It was a great day in the North woods when we laid our 56k dial up modem to rest and undertook the next phase of our Internet entrepreneurial experience, or so we thought. We took the plunge, shelled out half a grand and had HughesNet mount a satellite dish on our front deck. "This'll be great," I told my wife, "We'll finally be up to speed." Little did I know, at that milestone moment, that my blood pressure was going to rise much faster than my download speed has.
The installation went fine. The fellow was thorough and adept. With his independent contracting work I have no issue. The problem lies in the service I receive from my new ISP. Suffice it to say that I almost wish I had my dial-up connection back.

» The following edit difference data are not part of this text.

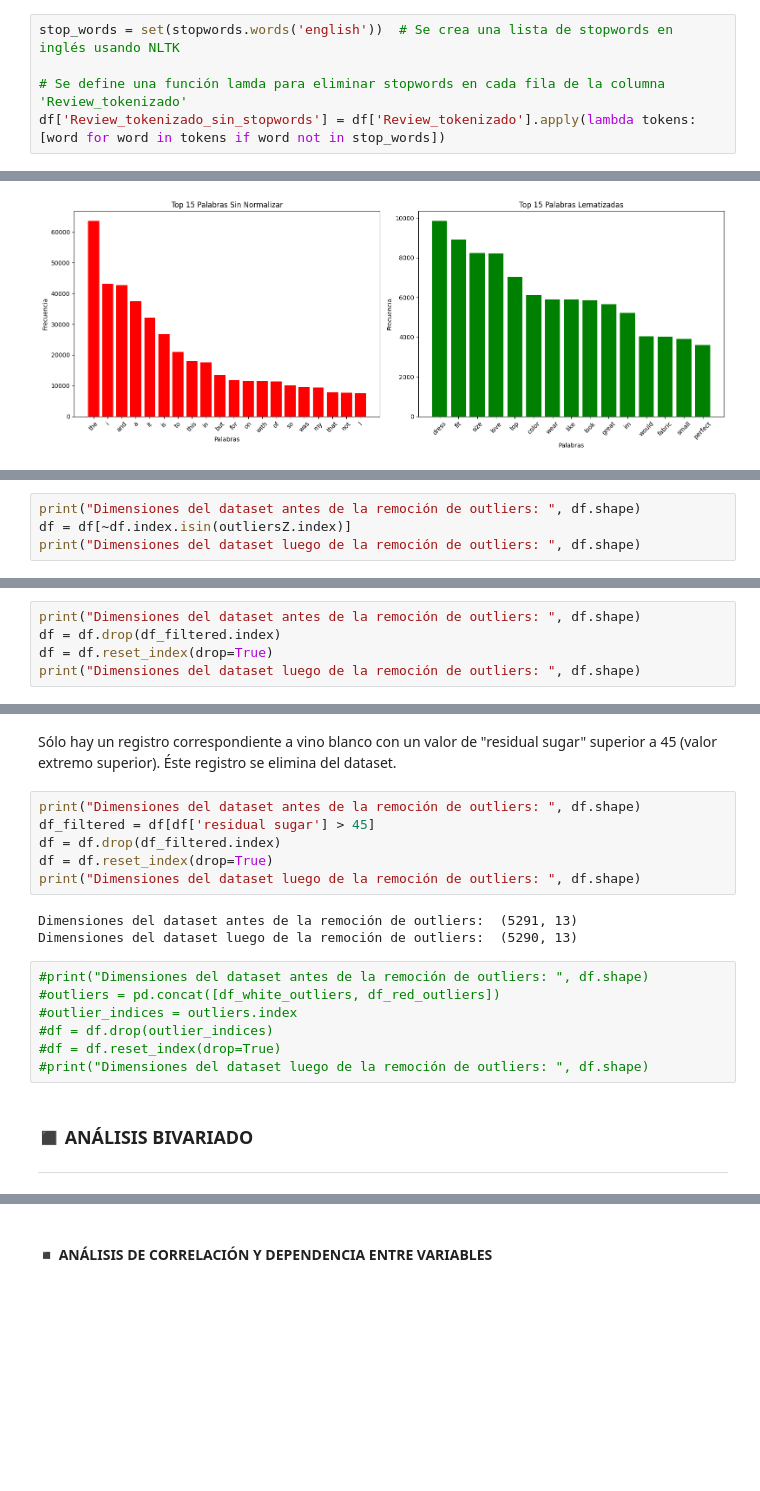
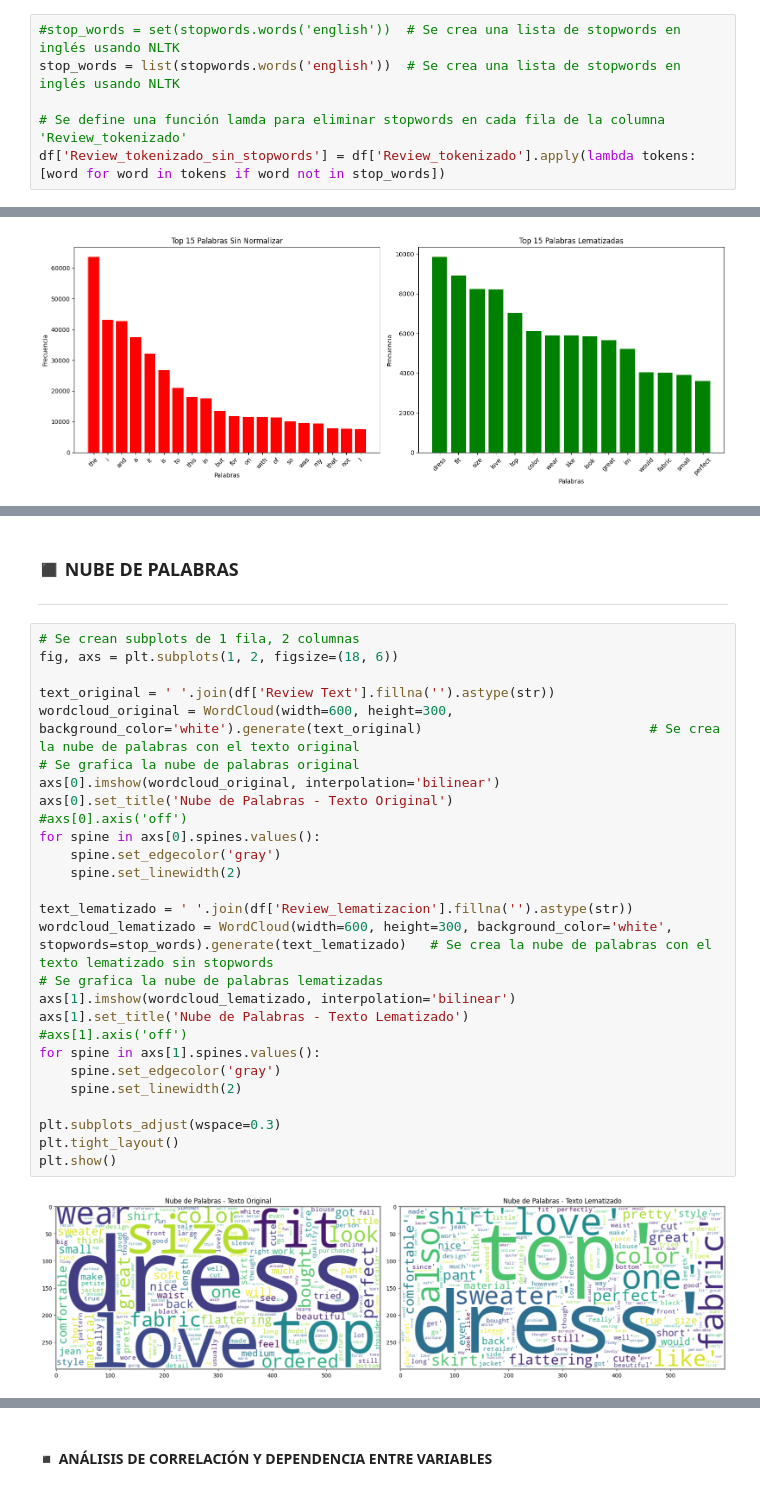
Before and after one commit to eugeinga/CODER-DataScienceIII, a Jupyter notebook: proyecto_final_ingaramo.ipynb, the cells around one changed output, grey strips where cells are left out. Saved outputs shown, nothing was run; the diff lists cells and outputs as text; blank space fills up the shorter version.

```diff
--- a/proyecto_final_ingaramo.ipynb
+++ b/proyecto_final_ingaramo.ipynb
@@ -382,7 +387,8 @@ print(stopwords_eng[:20])                     # Se muestran las primeras 20 stop
 # %% [output]
 ['a', 'about', 'above', 'after', 'again', 'against', 'ain', 'all', 'am', 'an', 'and', 'any', 'are', 'aren', "aren't", 'as', 'at', 'be', 'because', 'been']
 # %%
-stop_words = set(stopwords.words('english'))  # Se crea una lista de stopwords en inglés usando NLTK
+#stop_words = set(stopwords.words('english'))  # Se crea una lista de stopwords en inglés usando NLTK
+stop_words = list(stopwords.words('english'))  # Se crea una lista de stopwords en inglés usando NLTK
 
 # Se define una función lamda para eliminar stopwords en cada fila de la columna 'Review_tokenizado'
 df['Review_tokenizado_sin_stopwords'] = df['Review_tokenizado'].apply(lambda tokens: [word for word in tokens if word not in stop_words])
@@ -1124,4 +495,0 @@ Dado que la cantidad de registros identificados no es significativa se procede a
-# %%
-print("Dimensiones del dataset antes de la remoción de outliers: ", df.shape)
-df = df[~df.index.isin(outliersZ.index)]
-print("Dimensiones del dataset luego de la remoción de outliers: ", df.shape)
@@ -1231,5 +495,0 @@ Dado que la cantidad de registros identificados es poco significativa y se corre
-# %%
-print("Dimensiones del dataset antes de la remoción de outliers: ", df.shape)
-df = df.drop(df_filtered.index)
-df = df.reset_index(drop=True)
-print("Dimensiones del dataset luego de la remoción de outliers: ", df.shape)
@@ -1276,21 +496,32 @@ dtype: float64
-# %% [markdown]
-Sólo hay un registro correspondiente a vino blanco con un valor de "residual sugar" superior a 45 (valor extremo superior). Éste registro se elimina del dataset.
-# %%
-print("Dimensiones del dataset antes de la remoción de outliers: ", df.shape)
-df_filtered = df[df['residual sugar'] > 45]
-df = df.drop(df_filtered.index)
-df = df.reset_index(drop=True)
-print("Dimensiones del dataset luego de la remoción de outliers: ", df.shape)
-# %% [output]
-Dimensiones del dataset antes de la remoción de outliers:  (5291, 13)
-Dimensiones del dataset luego de la remoción de outliers:  (5290, 13)
-# %%
-#print("Dimensiones del dataset antes de la remoción de outliers: ", df.shape)
-#outliers = pd.concat([df_white_outliers, df_red_outliers])
-#outlier_indices = outliers.index
-#df = df.drop(outlier_indices)
-#df = df.reset_index(drop=True)
-#print("Dimensiones del dataset luego de la remoción de outliers: ", df.shape)
-# %% [markdown]
-### **◼️ ANÁLISIS BIVARIADO**
-----
+# %% [markdown]
+### **◼️ NUBE DE PALABRAS**
+----
+# %%
+# Se crean subplots de 1 fila, 2 columnas
+fig, axs = plt.subplots(1, 2, figsize=(18, 6))
+
+text_original = ' '.join(df['Review Text'].fillna('').astype(str))
+wordcloud_original = WordCloud(width=600, height=300, background_color='white').generate(text_original)                             # Se crea la nube de palabras con el texto original
+# Se grafica la nube de palabras original
+axs[0].imshow(wordcloud_original, interpolation='bilinear')
+axs[0].set_title('Nube de Palabras - Texto Original')
+#axs[0].axis('off')
+for spine in axs[0].spines.values():
+    spine.set_edgecolor('gray')
+    spine.set_linewidth(2)
+
+text_lematizado = ' '.join(df['Review_lematizacion'].fillna('').astype(str))
+wordcloud_lematizado = WordCloud(width=600, height=300, background_color='white', stopwords=stop_words).generate(text_lematizado)   # Se crea la nube de palabras con el texto lematizado sin stopwords
+# Se grafica la nube de palabras lematizadas
+axs[1].imshow(wordcloud_lematizado, interpolation='bilinear')
+axs[1].set_title('Nube de Palabras - Texto Lematizado')
+#axs[1].axis('off')
+for spine in axs[1].spines.values():
+    spine.set_edgecolor('gray')
+    spine.set_linewidth(2)
+
+plt.subplots_adjust(wspace=0.3)
+plt.tight_layout()
+plt.show()
+# %% [output]
+[figure, added]
```
Also changed, not shown: parts of 130 cells of this notebook.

Since hooking up to HughesNet, I'm sorry to say, we fail to successfully complete 1 out of 3 page loads. Messages such as "The server is busy," and "The connection has timed out" have become all too familiar trade words.
At first I thought the situation was par for the course. I assumed that our ISP was outrunning the outlying servers. However, that notion quickly faded as I did a bit of further testing and experimentation. It is my conclusion that the problem is specific to HughesNet.The funniest part is that the worst performing page loads are occurring in the highest frequencies from HugheNet's own servers! For instance, the day I write this, I had to make no less than seven log in attempts to get my HughesNet provided email account to twice upload in workable form. Its email software is a joke in itself (although my wife claims to like it). I find it awkward, redundant, crude, unintuitive and boring. It's like something which was hacked together in the 80's by a high school computer class.
The customer service representatives I've talked to have been nice enough, when it can be understood what they're saying. Although they assure me that they can hear me loud and clear, the experience on my end is like talking to someone in the bottom of an outhouse cistern with their mouth stuffed full of wadded up cotton. The fellow I talked to today, whom I believe was in either Bangladesh or Calcutta, assured me they could help out with my problems. He told me that I should call them the next time I had a failed page load. I guess that meant the download failures during our conversation were imaginary or something.
My plan now is simple and straightforward. I intend to keep blogging. You see, I'm a very tough hound to shake. I intend to count failed page loads between our two machines on a daily basis and then occasionally deliver my findings to the public. It's my guess that by the time I come to the end of my two-year contract with our friends over at HughesNet, they'll be only too happy to get rid of me. In the mean time, I'd like my readers to give careful consideration to who they may choose as their next Internet service provider. I would surely hate for anyone else to end up with a bald spot similar to the one I must now be developing.
HughesNet says: You're all too slow